Our Carnival history
Everywhere in the world that carnivals have taken root and grown, they have become unique events unto themselves, and the premier cultural and party festival within the region.
Early Carnival Celebrations
At first the wealthy plantation owners, traders and business people of the Caribbean region held fancy balls after the example of the high society in their motherlands. They would dress up stately, wear wigs and put on masks.
The slaves and their descendants would hold their own little carnivals in their backyards using their own rituals, costumes and folklore. At times they would imitate their master’s behavior at masked balls.
As they got more freedom of self expression the working class took their celebration to the streets.
With the years their form of celebrating carnival became more elaborate and soon more popular than the balls held inclosed societies.
In Curaçao, Dutch Antilles, there was a very unique development of Carnival for the Dutch colonists had their characteristic way of celebrating carnival, the immigrants of Asiatic lands had theirs, the Creole middle class in the city held private balls within their social societies and the people from the Eastern Caribbean islands, which had immigrated to the island to work in the oil refinery, brought with them their form of Carnival parties and street parades in their residential areas to the model back home.
After mid 20th century all these influences started to merge together and melt down into one huge national cultural expression on the island that features people from almost fifty different nationalities.
With the insertion of Tumba (the island’s typical music form) as the official music form to be promoted and played and the media coverage of almost every important event, Carnival without a doubt became the biggest and most important cultural manifestation of Curaçao.
Curaçao Carnival is a celebration in a class of its own.

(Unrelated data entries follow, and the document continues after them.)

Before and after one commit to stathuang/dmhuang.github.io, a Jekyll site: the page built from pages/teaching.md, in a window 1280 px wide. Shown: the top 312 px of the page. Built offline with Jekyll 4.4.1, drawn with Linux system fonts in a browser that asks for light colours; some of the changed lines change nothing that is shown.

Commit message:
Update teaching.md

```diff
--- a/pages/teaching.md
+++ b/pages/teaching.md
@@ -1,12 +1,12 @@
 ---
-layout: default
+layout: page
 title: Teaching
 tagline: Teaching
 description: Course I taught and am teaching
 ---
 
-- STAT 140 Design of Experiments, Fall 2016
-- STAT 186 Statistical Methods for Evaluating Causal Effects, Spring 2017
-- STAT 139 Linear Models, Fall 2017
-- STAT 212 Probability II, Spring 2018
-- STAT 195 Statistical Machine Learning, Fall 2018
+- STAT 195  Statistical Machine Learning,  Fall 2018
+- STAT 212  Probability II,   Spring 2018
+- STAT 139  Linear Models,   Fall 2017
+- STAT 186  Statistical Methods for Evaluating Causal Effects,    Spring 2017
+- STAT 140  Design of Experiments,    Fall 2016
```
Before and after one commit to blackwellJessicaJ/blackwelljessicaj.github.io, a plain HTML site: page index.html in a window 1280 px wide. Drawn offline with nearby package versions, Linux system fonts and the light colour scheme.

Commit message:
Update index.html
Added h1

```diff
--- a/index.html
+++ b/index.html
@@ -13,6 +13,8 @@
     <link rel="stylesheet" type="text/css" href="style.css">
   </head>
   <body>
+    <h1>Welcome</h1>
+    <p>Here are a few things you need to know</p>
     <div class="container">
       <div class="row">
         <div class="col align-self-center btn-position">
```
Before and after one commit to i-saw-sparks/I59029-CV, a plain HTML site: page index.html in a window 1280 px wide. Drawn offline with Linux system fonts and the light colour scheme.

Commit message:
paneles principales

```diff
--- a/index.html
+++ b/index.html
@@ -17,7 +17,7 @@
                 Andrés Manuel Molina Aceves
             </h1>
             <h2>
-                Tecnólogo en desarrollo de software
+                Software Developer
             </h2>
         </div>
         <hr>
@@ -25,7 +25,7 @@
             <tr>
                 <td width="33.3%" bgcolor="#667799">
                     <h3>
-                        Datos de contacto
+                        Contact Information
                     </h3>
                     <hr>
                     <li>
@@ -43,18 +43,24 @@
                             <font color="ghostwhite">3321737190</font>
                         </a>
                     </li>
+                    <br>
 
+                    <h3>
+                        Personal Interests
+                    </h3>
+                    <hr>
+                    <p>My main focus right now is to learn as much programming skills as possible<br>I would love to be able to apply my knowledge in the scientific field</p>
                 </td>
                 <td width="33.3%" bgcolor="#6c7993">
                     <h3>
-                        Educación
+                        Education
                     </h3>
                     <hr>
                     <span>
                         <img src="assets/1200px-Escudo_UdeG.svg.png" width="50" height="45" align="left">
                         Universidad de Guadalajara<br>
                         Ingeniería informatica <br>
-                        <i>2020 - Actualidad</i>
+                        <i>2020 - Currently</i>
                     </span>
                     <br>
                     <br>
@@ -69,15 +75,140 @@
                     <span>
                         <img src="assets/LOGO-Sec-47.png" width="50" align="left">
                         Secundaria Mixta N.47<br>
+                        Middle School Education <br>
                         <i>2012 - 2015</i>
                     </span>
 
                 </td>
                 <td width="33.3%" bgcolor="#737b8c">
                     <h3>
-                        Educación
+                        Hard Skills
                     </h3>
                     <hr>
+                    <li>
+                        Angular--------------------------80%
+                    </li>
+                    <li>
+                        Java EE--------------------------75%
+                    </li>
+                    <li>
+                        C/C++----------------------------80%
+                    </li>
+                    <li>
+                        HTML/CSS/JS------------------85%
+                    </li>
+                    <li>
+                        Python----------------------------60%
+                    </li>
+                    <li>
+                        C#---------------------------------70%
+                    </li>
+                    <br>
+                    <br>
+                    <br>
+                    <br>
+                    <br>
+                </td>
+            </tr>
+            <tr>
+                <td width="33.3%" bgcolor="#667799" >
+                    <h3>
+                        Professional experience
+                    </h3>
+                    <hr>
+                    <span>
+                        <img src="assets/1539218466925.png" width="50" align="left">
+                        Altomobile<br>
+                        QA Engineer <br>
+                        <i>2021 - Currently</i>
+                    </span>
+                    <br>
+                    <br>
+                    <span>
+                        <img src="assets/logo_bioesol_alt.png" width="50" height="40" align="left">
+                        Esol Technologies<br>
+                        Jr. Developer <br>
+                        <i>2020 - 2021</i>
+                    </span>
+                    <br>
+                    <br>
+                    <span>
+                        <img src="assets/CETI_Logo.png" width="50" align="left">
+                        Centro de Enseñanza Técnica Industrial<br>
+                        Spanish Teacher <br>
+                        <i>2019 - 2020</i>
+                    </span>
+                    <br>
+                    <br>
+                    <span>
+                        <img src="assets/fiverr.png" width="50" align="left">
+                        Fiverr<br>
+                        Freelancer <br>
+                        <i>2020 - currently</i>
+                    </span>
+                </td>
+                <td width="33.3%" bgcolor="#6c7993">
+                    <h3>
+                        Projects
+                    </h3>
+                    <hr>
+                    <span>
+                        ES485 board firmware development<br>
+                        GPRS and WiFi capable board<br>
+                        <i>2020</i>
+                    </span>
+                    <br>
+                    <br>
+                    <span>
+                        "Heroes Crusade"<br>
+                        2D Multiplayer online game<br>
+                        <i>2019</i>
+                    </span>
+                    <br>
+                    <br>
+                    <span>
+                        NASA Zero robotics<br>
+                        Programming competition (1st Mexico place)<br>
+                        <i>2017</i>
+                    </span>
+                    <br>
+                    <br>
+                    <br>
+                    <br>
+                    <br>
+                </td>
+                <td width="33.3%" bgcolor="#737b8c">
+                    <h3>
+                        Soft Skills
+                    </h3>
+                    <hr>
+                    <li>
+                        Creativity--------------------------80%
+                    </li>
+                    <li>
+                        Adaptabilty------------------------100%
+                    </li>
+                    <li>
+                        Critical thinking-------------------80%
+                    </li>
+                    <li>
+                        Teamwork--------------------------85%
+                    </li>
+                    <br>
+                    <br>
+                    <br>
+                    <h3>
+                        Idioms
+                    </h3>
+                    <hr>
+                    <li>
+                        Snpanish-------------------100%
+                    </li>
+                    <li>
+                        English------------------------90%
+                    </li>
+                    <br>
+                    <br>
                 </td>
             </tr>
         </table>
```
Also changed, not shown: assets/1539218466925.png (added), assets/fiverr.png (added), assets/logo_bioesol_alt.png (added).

It more or less takes full possession of the whole community through competitions (Tumba music and Calypso festivals), beauty pageants, private and public parties and street parades during the first weeks of the year climaxing on the weekend and Tuesday preceding the Ash Wednesday (the first day of Lent).
Source: Curaçao Carnival